Homeschooling: Mistakes Are Welcome Here

“Is it OK if I make a mistake?” My nine-year-old daughter asked me this morning. We had been working on adding and subtracting carrying numbers and she was struggling. There were tears, there was frustration and there were numerous requests for breaks, water, and snacks.

“Yes,” I said, “it’s totally OK for you to make a mistake.”

She went back to working on her math; this time much calmer and focused.

Part of our homeschool philosophy is simple in theory, but complex in action. Making mistakes is not only acceptable, but it’s an essential part of life. Without making mistakes, we don’t learn and we don’t personally grow. How we handle making mistakes and the steps we take after making them is as important in education as it is in developing character and life skills.

When my kids were still in public school (all but the youngest, who has never been to public school) one thing that stood out to me was how my kids were learning to deal with “making mistakes.” Making mistakes, to them, was negative. They believed, and especially my middle daughter, that if they made mistakes or didn’t understand concepts right away that they weren’t smart enough; and worse, they would never be smart enough to “get it.” There were a lot of comparisons to students who seemed to understand everything right away and students who struggled were passed over by the instructors and spotlighted by their peers as “dumb.”

What started out as a decision to home educate became about so much more than academics. It became a quest to teach my kids that character was just as important, if not more so than academics. And… learning is a process. Everything you learn- whether it’s learning division, writing effective communications or discovering your own personal strengths- is part of a process that not only means you will make mistakes it actually requires you to make mistakes.

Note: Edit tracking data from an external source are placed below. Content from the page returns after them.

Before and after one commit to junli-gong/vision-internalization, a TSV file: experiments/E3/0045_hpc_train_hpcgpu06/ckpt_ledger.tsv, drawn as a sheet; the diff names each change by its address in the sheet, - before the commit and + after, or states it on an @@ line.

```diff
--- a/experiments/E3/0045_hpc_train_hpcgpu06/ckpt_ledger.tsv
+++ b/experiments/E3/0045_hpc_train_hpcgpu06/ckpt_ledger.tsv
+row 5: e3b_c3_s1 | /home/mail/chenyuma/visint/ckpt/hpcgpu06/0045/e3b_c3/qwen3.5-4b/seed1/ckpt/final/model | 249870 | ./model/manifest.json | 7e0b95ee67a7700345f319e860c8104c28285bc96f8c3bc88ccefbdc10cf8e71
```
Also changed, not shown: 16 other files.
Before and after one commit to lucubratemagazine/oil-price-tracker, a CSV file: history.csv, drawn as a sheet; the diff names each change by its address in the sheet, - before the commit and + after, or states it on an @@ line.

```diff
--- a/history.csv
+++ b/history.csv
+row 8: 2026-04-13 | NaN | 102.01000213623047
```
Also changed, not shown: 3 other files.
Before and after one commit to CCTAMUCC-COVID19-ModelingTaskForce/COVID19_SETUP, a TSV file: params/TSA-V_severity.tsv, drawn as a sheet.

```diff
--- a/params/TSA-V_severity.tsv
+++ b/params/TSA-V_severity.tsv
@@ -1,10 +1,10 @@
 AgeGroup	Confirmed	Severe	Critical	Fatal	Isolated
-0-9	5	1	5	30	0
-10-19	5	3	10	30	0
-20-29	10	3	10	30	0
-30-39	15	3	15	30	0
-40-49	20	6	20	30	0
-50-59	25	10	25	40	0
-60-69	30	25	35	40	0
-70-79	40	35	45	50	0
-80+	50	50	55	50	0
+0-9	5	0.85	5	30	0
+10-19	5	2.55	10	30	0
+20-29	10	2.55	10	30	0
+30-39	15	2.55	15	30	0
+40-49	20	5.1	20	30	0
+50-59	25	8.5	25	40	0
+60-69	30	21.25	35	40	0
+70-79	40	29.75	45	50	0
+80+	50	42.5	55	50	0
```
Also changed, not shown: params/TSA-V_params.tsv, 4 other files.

Teaching kids that making mistakes is not only acceptable but is expected and something to be embraced goes beyond academics. There are several studies that show that making mistakes is critical to the development of kids’ overall character; traits such as confidence, problem-solving and responsibility are a few of the many benefits. While there are numerous studies supporting this, the benefits are summed up best in the article “4 Benefits From Allowing Your Child To Make Mistakes.” The author of the article gives the four reasons as:

  • Self-Confidence
  • Building Coping Skills
  • Responsibility
  • Developing Wisdom

While many mainstream articles focus on the benefits of self-confidence and responsibility, the author also cites coping skills and developing wisdom. Making mistakes help children develop the ability to cope better with unsatisfactory situations; they learn how to recognize and manage feelings of frustration, anger, unfairness, and disappointment in positive and constructive ways rather than turning to negative behaviors.

I think what I appreciated most on the list was “development of wisdom” as a benefit of making mistakes. I read it over several times and thought about why is “developing wisdom” so different than “learning a lesson?” When someone makes a mistake, especially kids, we tend to diminish the value of the situation as “well, they’ll learn now” or “guess you learned your lesson” rather than recognizing the significance of what the child had the opportunity to learn. Developing wisdom, as opposed to “learning a lesson,” is to build a base of experience and emotional knowledge for kids to draw on with other situations.

Since the beginning of our homeschooling experience, I have had to not only teach my girls that it is OK to make mistakes, I have had to teach myself as well. I have had to teach them that not only are they smart; they are capable of. Capable of creating and following their own processes. Capable of creating and managing their own mistakes. I am still teaching (and unteaching) their perceptions about making mistakes; but then, that is the process.

Please. Please feel free to “make a mistake.”